    Ed on 2 Jan 2014 #

    Having been out of Britain for a few years, and being back (although not for good) on New Year’s Eve, I was amazed to discover that Barlow is now not just pop royalty, but some kind of god-emperor. That NYE special really looked as though he needed someone behind him murmuring “remember you too are mortal”.

    How and when did this happen? And why?

  2. 32
    AMZ1981 on 2 Jan 2014 #

    With regard to the guessing game there is one record coming up that I suspect is heading for a low mark – and I’m quite looking forward to defending it.

  3. 33
    Kinitawowi on 2 Jan 2014 #

    Not quite utterly inoffensive enough to actually be offensive. Dull, utterly forgettable (but then so was most of Barlow – I thought his solo career started with Open Road, to be honest), with no features, redeeming or otherwise. No reason to like it, no reason to hate it, no reason to care about it at all. Usually that’s a recipe for a 1 on my criteria (it has to actively offend me in some way to get a 0), but on the Popular scale I think I can stretch to a 2. But it’s a big stretch.

  4. 34
    punctum on 2 Jan 2014 #

    #31: The puzzlement is why the BBC allowed GB an hour’s worth of free advertising for his new album on NYE.

  5. 35
    Cumbrian on 2 Jan 2014 #

    It’s not quite a 1 for me. The piano to start had promise, which means I found one slight redeeming feature to lift it to 2. The rest of it is pretty much dreck though, as described eloquently elsewhere.
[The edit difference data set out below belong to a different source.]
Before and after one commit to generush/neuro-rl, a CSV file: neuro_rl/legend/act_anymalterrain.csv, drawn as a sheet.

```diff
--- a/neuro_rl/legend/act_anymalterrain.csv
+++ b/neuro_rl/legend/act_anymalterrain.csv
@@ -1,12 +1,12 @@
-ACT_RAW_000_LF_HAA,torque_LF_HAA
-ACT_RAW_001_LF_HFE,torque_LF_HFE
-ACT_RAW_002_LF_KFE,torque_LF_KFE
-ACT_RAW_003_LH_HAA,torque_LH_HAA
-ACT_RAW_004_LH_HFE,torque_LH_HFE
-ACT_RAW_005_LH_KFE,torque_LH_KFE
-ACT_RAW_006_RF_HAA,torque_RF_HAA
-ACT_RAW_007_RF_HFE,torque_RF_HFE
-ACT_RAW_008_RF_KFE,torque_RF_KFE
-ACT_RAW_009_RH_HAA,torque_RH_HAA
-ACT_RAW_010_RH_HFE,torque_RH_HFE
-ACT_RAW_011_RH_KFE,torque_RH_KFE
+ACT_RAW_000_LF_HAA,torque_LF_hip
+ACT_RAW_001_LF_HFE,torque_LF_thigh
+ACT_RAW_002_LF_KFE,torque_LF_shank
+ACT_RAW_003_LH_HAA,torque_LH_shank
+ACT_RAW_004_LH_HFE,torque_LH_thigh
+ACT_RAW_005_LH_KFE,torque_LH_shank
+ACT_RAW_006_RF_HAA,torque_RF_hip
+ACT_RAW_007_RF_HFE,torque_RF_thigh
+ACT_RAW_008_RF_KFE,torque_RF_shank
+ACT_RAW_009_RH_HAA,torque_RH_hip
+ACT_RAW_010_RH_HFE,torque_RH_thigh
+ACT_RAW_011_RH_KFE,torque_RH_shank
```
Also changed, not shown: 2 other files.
    Are we really sure that Gary Barlow is a good songwriter? His reputation in this regard seems to rest entirely on Back For Good and maybe a couple of the TT comeback songs. Otherwise, the TT stuff that we’ve come across thus far that I have any time for had Jim Steinman and Brothers in Rhythm involved or were covers. Is it really just a nostalgia factor or am I missing something here.
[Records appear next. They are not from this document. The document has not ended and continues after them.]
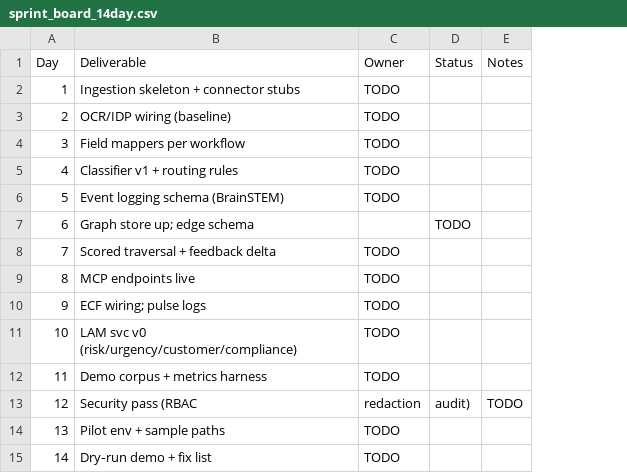
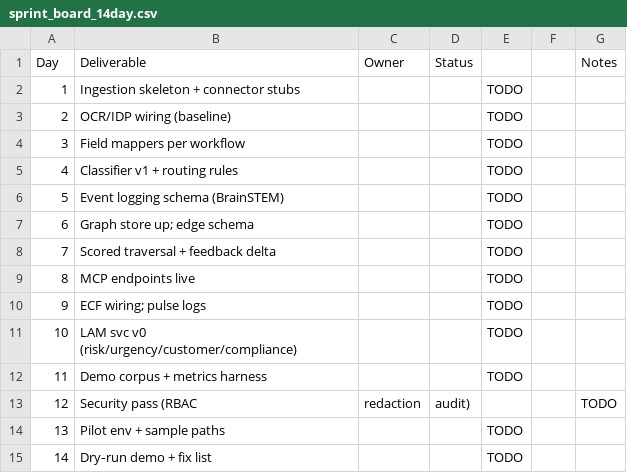
Before and after one commit to Damien-Oujami/MANDALA_BrainSTEM, a CSV file: sprints/sprint_board_14day.csv, drawn as a sheet; the diff names each change by its address in the sheet, - before the commit and + after, or states it on an @@ line.

Commit message:
Update sprint_board_14day.csv

```diff
--- a/sprints/sprint_board_14day.csv
+++ b/sprints/sprint_board_14day.csv
+column E, rows 2-15: TODO | TODO | TODO | TODO | TODO | TODO | TODO | TODO | TODO | TODO | TODO |  | TODO | TODO
+column F, empty
-C2:C6 (Owner): TODO
+C2:C6 (Owner): (empty)
-D7 (Status): TODO
+D7 (Status): (empty)
-C8:C12 (Owner): TODO
+C8:C12 (Owner): (empty)
-C14:C15 (Owner): TODO
+C14:C15 (Owner): (empty)
```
  6. 36
    Chelovek na lune on 2 Jan 2014 #

    #35 I, too, am unconvinced of the man’s track record as a songwriter (a few, mostly well-known, standouts, aside -although a quick run through his back catalogue inspired by this post has persuaded me that the second and, intended but then cancelled third singles from his flop second album are pretty, surprisingly, strong too)

    I wonder if Barlow’s rise towards becoming almost The Younger Paul McCartney, Unimpeachable National Treasure, is more to do with his quasi-managerial-organisational-networking skills (certainly his role in the recreation and renovation of Take That demonstrates great competence here), rather than the songwriting stuff, which has been inconsistent. And, I guess (?), being a Bloody Nice Bloke and being able to get things done (and not being waylaid by an overly artistic temperament) is not to be sniffed at….

    Either that, or he has some really juicy insider information about senior figures in the BBC and/or the Royal Family/etc , which give him great powers of blackmail….his rise to impeachability, while, to be fair, neither rapid nor handed on a plate, has been so meteoric that one almost, just almost, wonders….

  7. 37
    Andrew Farrell on 2 Jan 2014 #

    #30 – in fairness, you’ll find a bunch of defenders of any song on the video’s Youtube comments.

  8. 38
    Izzy on 2 Jan 2014 #

    I think we’ve already discussed Gary-as-songwriter a number of times on Popular. My view is that he’s always been pretty mediocre and was very lucky that when TT pushed that angle, it stuck. He can write a verse, but Back For Good is the only worthwhile chorus he’s ever managed, maybe Sure at a push – not iirc the consensus round here, as Never Forget got a surprisingly good reception even though I can’t imagine it’s a song anyone’s ever caught themselves singing. If he was genuinely good their key records wouldn’t largely be covers.

    Anyway, for hooks Robbie beats Gary out of sight (who’s responsible for those I guess we’ll come on to). Angels alone does this pretty much. As does Tony Mortimer, but then songs are only part of what a band’s about ultimately.

  9. 39
    punctum on 2 Jan 2014 #

    The question of who actually wrote “Angels” is still a clouded one. Was it Ray Heffernan, or Guy Chambers, or Robbie himself? Each says something different though all three get songwriting credits.

  10. 40
    @TriffidFarm on 2 Jan 2014 #

    Popular keeps its scoring bell-curve fleshed out with a hard line on dreadful ballads http://t.co/txpgBLIRi7

  11. 41
    Izzy on 2 Jan 2014 #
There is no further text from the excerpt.